◆ AIM OF THE EXERCISE: Read through the lines below for the string "classDef" and copy each one that has it.
EXTRACTED RECORDS below:
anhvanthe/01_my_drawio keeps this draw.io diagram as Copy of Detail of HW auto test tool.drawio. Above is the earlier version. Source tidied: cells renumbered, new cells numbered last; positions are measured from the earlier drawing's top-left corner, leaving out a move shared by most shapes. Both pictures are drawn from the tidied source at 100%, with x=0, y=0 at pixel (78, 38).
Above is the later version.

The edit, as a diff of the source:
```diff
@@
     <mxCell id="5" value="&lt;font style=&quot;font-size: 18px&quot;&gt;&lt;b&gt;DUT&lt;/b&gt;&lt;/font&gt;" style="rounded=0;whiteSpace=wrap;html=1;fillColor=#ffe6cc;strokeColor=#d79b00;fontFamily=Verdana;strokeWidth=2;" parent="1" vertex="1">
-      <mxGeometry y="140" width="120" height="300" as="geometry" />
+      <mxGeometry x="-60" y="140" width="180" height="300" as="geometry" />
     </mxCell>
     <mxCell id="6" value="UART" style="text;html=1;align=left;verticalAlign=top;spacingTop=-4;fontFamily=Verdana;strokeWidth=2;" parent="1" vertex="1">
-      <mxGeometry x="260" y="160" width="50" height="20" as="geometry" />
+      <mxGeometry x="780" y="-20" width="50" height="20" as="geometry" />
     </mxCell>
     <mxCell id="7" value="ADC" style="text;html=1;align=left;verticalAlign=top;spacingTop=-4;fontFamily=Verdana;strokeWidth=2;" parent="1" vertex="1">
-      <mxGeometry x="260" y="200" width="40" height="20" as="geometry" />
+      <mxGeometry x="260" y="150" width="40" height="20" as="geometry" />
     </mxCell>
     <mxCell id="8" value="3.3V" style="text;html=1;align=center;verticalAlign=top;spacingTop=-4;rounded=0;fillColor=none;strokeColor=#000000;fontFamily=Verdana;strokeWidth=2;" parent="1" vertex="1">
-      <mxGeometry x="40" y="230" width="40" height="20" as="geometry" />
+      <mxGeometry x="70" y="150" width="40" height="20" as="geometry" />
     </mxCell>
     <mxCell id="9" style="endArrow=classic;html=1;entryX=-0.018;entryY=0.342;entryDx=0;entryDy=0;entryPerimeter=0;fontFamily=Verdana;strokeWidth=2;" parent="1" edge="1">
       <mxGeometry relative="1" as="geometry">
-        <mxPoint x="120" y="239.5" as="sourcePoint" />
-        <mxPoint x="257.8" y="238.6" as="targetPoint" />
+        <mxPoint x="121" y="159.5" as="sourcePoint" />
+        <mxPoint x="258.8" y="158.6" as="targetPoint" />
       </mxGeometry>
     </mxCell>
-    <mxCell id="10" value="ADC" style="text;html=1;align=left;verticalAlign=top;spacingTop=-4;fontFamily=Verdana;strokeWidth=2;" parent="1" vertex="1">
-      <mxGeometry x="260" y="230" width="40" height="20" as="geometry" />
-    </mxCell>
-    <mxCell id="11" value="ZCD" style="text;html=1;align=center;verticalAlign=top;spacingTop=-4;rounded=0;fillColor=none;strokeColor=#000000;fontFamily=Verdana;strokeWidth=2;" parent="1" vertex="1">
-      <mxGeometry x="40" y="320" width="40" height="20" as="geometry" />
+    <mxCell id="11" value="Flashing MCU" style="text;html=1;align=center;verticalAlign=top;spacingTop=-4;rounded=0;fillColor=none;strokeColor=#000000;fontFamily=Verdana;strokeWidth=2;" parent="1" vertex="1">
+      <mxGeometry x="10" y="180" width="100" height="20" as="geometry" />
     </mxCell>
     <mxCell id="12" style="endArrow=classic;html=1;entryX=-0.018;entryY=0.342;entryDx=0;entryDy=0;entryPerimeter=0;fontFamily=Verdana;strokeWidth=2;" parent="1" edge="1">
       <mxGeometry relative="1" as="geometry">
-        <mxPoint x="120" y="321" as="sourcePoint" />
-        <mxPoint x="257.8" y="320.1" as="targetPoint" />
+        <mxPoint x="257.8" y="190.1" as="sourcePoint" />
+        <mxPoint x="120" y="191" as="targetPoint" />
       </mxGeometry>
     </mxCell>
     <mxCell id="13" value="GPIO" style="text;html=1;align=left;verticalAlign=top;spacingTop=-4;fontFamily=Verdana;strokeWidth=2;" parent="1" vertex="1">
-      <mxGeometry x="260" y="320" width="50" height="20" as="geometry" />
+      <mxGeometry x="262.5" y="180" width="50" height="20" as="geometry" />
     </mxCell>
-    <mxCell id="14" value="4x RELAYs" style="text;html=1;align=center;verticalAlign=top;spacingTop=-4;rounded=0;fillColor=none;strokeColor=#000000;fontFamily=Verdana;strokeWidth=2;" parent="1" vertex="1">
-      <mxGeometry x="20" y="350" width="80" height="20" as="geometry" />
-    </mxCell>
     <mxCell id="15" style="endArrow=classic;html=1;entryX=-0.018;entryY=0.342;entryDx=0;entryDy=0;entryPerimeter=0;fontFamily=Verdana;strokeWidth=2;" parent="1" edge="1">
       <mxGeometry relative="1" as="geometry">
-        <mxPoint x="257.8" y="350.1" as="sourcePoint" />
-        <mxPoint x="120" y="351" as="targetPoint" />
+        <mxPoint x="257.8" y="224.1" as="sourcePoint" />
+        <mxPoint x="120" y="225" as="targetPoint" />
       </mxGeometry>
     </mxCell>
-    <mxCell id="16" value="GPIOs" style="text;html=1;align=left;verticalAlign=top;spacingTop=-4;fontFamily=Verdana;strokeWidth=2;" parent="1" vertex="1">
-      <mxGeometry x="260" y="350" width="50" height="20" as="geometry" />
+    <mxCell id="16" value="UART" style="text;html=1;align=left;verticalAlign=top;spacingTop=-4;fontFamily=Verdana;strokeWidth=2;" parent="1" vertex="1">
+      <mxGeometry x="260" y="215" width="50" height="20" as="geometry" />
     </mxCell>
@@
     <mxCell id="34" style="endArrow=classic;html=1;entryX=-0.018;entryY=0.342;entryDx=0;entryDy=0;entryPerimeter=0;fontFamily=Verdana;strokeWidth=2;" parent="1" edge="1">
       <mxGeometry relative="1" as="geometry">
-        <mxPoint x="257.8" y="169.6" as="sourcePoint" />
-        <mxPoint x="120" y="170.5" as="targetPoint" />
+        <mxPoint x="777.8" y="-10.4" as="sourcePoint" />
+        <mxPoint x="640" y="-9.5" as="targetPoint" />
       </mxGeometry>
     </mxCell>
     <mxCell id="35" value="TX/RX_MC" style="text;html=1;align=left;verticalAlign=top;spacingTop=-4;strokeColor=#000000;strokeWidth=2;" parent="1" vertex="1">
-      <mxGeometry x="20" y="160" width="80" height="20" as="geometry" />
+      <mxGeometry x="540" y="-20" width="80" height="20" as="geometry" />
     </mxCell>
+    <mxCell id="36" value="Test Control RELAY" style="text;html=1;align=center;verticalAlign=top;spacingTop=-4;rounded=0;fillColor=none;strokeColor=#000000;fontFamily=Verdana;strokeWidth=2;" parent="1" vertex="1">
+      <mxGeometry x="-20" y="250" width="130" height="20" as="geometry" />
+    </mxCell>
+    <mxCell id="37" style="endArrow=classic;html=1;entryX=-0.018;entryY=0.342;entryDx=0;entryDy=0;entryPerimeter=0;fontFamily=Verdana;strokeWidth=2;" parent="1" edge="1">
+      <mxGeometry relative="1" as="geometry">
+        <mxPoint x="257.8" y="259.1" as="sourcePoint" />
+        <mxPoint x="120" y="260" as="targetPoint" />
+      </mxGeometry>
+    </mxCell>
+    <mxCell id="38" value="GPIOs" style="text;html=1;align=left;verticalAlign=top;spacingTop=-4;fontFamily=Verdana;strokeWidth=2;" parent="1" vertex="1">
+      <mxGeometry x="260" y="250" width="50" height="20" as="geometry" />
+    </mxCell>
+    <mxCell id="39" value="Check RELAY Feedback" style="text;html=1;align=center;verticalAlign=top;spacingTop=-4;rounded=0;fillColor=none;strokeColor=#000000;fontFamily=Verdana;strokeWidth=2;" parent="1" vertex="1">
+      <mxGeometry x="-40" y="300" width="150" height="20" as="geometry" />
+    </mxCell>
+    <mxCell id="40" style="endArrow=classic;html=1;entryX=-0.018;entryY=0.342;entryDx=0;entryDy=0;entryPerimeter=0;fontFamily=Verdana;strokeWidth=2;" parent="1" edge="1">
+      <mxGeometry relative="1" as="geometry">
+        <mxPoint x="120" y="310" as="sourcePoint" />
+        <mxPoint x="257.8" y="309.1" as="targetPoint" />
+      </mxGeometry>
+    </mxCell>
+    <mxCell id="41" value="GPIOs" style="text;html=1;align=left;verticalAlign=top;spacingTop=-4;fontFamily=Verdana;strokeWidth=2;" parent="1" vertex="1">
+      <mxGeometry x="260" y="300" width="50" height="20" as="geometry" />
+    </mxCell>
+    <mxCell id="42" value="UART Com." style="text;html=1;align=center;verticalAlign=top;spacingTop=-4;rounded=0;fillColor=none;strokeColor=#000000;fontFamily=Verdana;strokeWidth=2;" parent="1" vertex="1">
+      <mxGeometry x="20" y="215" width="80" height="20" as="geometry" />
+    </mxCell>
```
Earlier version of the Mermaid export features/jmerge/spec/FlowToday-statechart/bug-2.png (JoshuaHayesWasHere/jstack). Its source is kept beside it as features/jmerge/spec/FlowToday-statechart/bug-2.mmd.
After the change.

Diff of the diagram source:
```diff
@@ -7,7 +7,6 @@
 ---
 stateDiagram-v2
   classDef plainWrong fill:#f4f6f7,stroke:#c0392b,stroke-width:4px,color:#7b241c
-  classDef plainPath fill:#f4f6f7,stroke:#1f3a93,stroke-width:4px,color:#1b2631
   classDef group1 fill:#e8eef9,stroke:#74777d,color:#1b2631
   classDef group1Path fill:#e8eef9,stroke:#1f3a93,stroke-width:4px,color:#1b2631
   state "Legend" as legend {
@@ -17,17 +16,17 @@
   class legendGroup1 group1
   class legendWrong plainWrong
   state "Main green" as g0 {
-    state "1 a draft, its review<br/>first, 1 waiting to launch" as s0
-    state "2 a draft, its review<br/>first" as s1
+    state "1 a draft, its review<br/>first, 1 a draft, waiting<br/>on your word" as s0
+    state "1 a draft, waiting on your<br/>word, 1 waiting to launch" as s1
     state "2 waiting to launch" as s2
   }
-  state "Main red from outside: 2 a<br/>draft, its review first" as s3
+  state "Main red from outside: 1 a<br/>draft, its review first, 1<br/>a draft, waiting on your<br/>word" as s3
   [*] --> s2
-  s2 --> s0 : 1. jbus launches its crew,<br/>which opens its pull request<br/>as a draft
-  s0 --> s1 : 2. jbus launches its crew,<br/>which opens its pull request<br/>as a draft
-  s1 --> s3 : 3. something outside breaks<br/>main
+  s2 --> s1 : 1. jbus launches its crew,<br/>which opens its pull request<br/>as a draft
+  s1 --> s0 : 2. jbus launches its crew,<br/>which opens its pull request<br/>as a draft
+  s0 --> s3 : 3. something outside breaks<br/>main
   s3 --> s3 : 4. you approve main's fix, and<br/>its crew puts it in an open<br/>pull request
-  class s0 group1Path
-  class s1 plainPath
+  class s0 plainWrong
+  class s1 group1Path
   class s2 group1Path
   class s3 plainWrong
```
End of EXTRACTED RECORDS.
◆ RESPONSE TO THIS TASK:
   classDef plainWrong fill:#f4f6f7,stroke:#c0392b,stroke-width:4px,color:#7b241c
-  classDef plainPath fill:#f4f6f7,stroke:#1f3a93,stroke-width:4px,color:#1b2631
   classDef group1 fill:#e8eef9,stroke:#74777d,color:#1b2631
   classDef group1Path fill:#e8eef9,stroke:#1f3a93,stroke-width:4px,color:#1b2631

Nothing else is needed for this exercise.